The coastal geology of Cantabria is slightly less abrupt than that of the Basque coast, so it has a multitude of good beach breaks, plus a smaller number of good reefs.

Therefore, big winter swells are not appreciated here quite as much, and the best spots are those that work on small to medium summer swells.

Cantabria also has a number of areas where one can find smaller, cleaner waves in huge storms or strong W to NW winds.

There are one or two big-wave spots like the excellent righthander of Santa Marina.

Star-rated spots include Liencres, a series of excellent and consistent beach breaks, El Brusco, a hollow beach break, and Santa Marina, which can be ridden up to around 15 feet.

In Asturias, the rugged, mountainous coastline is not particularly conducive for surfing, but there are some excellent west-facing beach breaks and the classic regional Rodiles.

Although the coastal rock formations of Galicia are not particularly good for surfing reefs, there are literally hundreds of beaches facing every different direction, and some of these can produce excellent waves.

Galicia has a wide swell window and one of the highest wave climates in Europe, even in summer.

The surf in Andalucia is mainly centered on the coastline of "La Janda" in the province of Cadiz.

Extensive, white sandy beaches face west out into the Atlantic, but Portugal's Cabo St Vincent creates a swell shadow, so NW swells line up the best, but there is potential for Atlantic hurricane swells, and S to W swells from more local systems.

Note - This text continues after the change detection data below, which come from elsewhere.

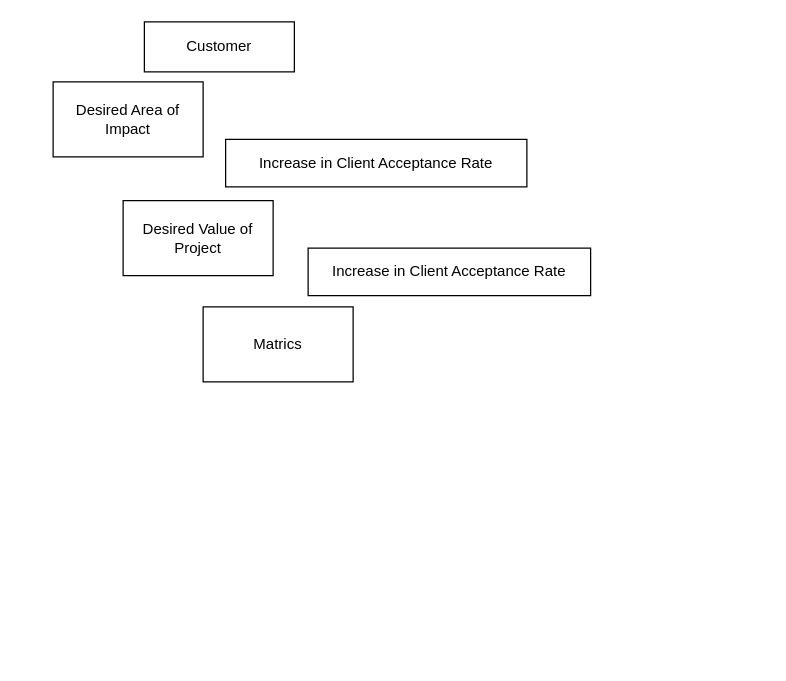
Before: Untitled Diagram.drawio in AbeSoll/Draw.io, a draw.io diagram. Source tidied: cells renumbered, new cells numbered last; positions are measured from the earlier drawing's top-left corner, leaving out a move shared by most shapes. Both pictures are drawn from the tidied source at 125%, with x=0, y=0 at pixel (52, 21).
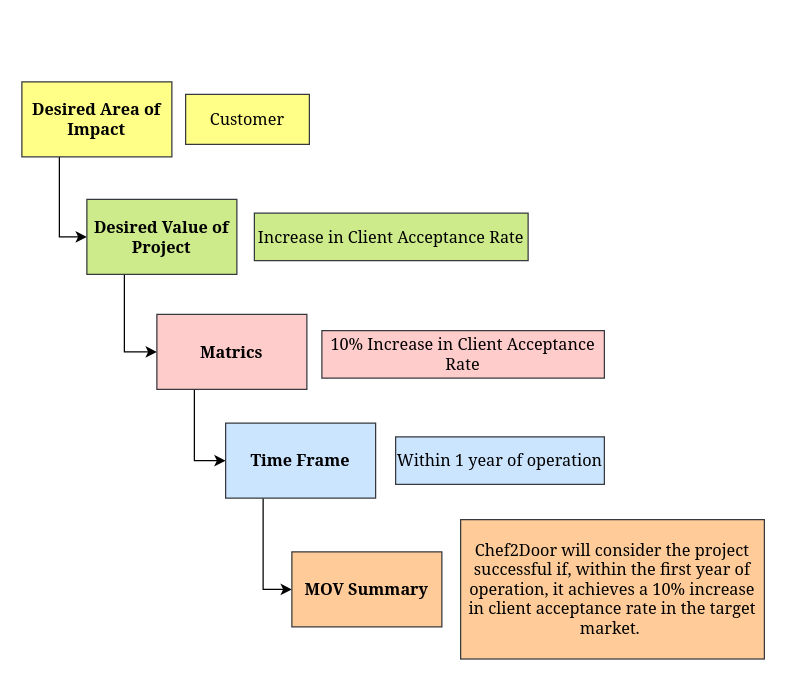
Above is the later version.

The edit, as a diff of the source:
```diff
@@
 <mxGraphModel>
   <root>
     <mxCell id="0" />
     <mxCell id="1" parent="0" />
-    <mxCell id="2" value="Customer" style="rounded=0;whiteSpace=wrap;html=1;" parent="1" vertex="1">
-      <mxGeometry x="73" width="120" height="40" as="geometry" />
+    <mxCell id="2" value="Customer" style="rounded=0;whiteSpace=wrap;html=1;fillColor=#ffff88;strokeColor=#36393d;fontFamily=Georgia;fontSize=13;" parent="1" vertex="1">
+      <mxGeometry x="106" y="58" width="99" height="40" as="geometry" />
     </mxCell>
-    <mxCell id="3" value="Increase in Client Acceptance Rate" style="rounded=0;whiteSpace=wrap;html=1;" parent="1" vertex="1">
-      <mxGeometry x="138" y="94" width="241" height="38" as="geometry" />
+    <mxCell id="3" value="Increase in Client Acceptance Rate" style="rounded=0;whiteSpace=wrap;html=1;fillColor=#cdeb8b;strokeColor=#36393d;fontFamily=Georgia;fontSize=13;" parent="1" vertex="1">
+      <mxGeometry x="161" y="153" width="219" height="38" as="geometry" />
     </mxCell>
-    <mxCell id="4" value="Increase in Client Acceptance Rate" style="rounded=0;whiteSpace=wrap;html=1;" parent="1" vertex="1">
-      <mxGeometry x="204" y="181" width="226" height="38" as="geometry" />
+    <mxCell id="4" value="10% Increase in Client Acceptance Rate" style="rounded=0;whiteSpace=wrap;html=1;fillColor=#ffcccc;strokeColor=#36393d;fontFamily=Georgia;fontSize=13;" parent="1" vertex="1">
+      <mxGeometry x="215" y="247" width="226" height="38" as="geometry" />
     </mxCell>
+    <mxCell id="8" style="edgeStyle=orthogonalEdgeStyle;rounded=0;jettySize=auto;html=1;exitX=0.25;exitY=1;exitDx=0;exitDy=0;entryX=0;entryY=0.5;entryDx=0;entryDy=0;fontFamily=Georgia;fontSize=13;" parent="1" edge="1" source="5" target="6">
+      <mxGeometry relative="1" as="geometry" />
+    </mxCell>
-    <mxCell id="5" value="Desired Area of Impact" style="rounded=0;whiteSpace=wrap;html=1;" parent="1" vertex="1">
-      <mxGeometry y="48" width="120" height="60" as="geometry" />
+    <mxCell id="5" value="Desired Area of Impact" style="rounded=0;whiteSpace=wrap;html=1;fillColor=#ffff88;strokeColor=#36393d;fontFamily=Georgia;fontSize=13;fontStyle=1;" parent="1" vertex="1">
+      <mxGeometry x="-25" y="48" width="120" height="60" as="geometry" />
     </mxCell>
+    <mxCell id="9" style="edgeStyle=orthogonalEdgeStyle;rounded=0;jettySize=auto;html=1;exitX=0.25;exitY=1;exitDx=0;exitDy=0;entryX=0;entryY=0.5;entryDx=0;entryDy=0;fontFamily=Georgia;fontSize=13;" parent="1" edge="1" source="6" target="7">
+      <mxGeometry relative="1" as="geometry" />
+    </mxCell>
-    <mxCell id="6" value="Desired Value of Project" style="rounded=0;whiteSpace=wrap;html=1;" parent="1" vertex="1">
-      <mxGeometry x="56" y="143" width="120" height="60" as="geometry" />
+    <mxCell id="6" value="Desired Value of Project" style="rounded=0;whiteSpace=wrap;html=1;fillColor=#cdeb8b;strokeColor=#36393d;fontFamily=Georgia;fontSize=13;fontStyle=1;" parent="1" vertex="1">
+      <mxGeometry x="27" y="142" width="120" height="60" as="geometry" />
     </mxCell>
+    <mxCell id="10" style="edgeStyle=orthogonalEdgeStyle;rounded=0;jettySize=auto;html=1;exitX=0.25;exitY=1;exitDx=0;exitDy=0;entryX=0;entryY=0.5;entryDx=0;entryDy=0;fontFamily=Georgia;fontSize=13;" parent="1" edge="1" source="7" target="12">
+      <mxGeometry relative="1" as="geometry" />
+    </mxCell>
-    <mxCell id="7" value="Matrics" style="rounded=0;whiteSpace=wrap;html=1;" parent="1" vertex="1">
-      <mxGeometry x="120" y="228" width="120" height="60" as="geometry" />
+    <mxCell id="7" value="Matrics" style="rounded=0;whiteSpace=wrap;html=1;fillColor=#ffcccc;strokeColor=#36393d;fontFamily=Georgia;fontSize=13;fontStyle=1;" parent="1" vertex="1">
+      <mxGeometry x="83" y="234" width="120" height="60" as="geometry" />
     </mxCell>
+    <mxCell id="11" style="edgeStyle=orthogonalEdgeStyle;rounded=0;jettySize=auto;html=1;exitX=0.25;exitY=1;exitDx=0;exitDy=0;entryX=0;entryY=0.5;entryDx=0;entryDy=0;fontFamily=Georgia;fontSize=13;" parent="1" edge="1" source="12" target="14">
+      <mxGeometry relative="1" as="geometry" />
+    </mxCell>
+    <mxCell id="12" value="Time Frame" style="rounded=0;whiteSpace=wrap;html=1;fillColor=#cce5ff;strokeColor=#36393d;fontFamily=Georgia;fontSize=13;fontStyle=1;" parent="1" vertex="1">
+      <mxGeometry x="138" y="321" width="120" height="60" as="geometry" />
+    </mxCell>
+    <mxCell id="13" value="Within 1 year of operation" style="rounded=0;whiteSpace=wrap;html=1;fillColor=#cce5ff;strokeColor=#36393d;fontFamily=Georgia;fontSize=13;" parent="1" vertex="1">
+      <mxGeometry x="274" y="332" width="167" height="38" as="geometry" />
+    </mxCell>
+    <mxCell id="14" value="MOV Summary" style="rounded=0;whiteSpace=wrap;html=1;fillColor=#ffcc99;strokeColor=#36393d;fontFamily=Georgia;fontSize=13;fontStyle=1;" parent="1" vertex="1">
+      <mxGeometry x="191" y="424" width="120" height="60" as="geometry" />
+    </mxCell>
+    <mxCell id="15" value="&lt;div style=&quot;font-size: 13px;&quot;&gt;&lt;span style=&quot;background-color: initial; font-size: 13px;&quot;&gt;Chef2Door will consider the project successful if, within the first year of operation, it achieves a 10% increase in client acceptance rate in the target market.&amp;nbsp;&lt;/span&gt;&lt;/div&gt;" style="rounded=0;html=1;align=center;labelBorderColor=none;spacingBottom=0;spacingTop=0;whiteSpace=wrap;fillColor=#ffcc99;strokeColor=#36393d;fontFamily=Georgia;fontSize=13;" parent="1" vertex="1">
+      <mxGeometry x="326" y="398.2" width="243" height="111.5" as="geometry" />
+    </mxCell>
   </root>
 </mxGraphModel>
```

Andalucia is famous for windsurfing, thanks to the gusty winter Levante from the east and the summer Poniente from the west.

The coastline has some very useful bends and twists, giving rise to clean waves on most winds.

The surfing epicenter really starts in El Palmar and extends all the way down to Tarifa, where both the winter swell and the wind are strongest.

Highlights include the cluster of Canos de Meca, a long left reef break, Hierbabuena, a good right, and Barbate's river mouth lefts.

Words by The World Stormrider Surf Guide

What is Wave Height Forecast? The NOAA Interpretation

The significant wave height is a measure of the wave height and closely corresponds to what a trained observer would consider to be the mean wave height. Note that the highest wave height of an individual wave will be significantly larger.

NOAA - National Oceanic and Atmospheric Administration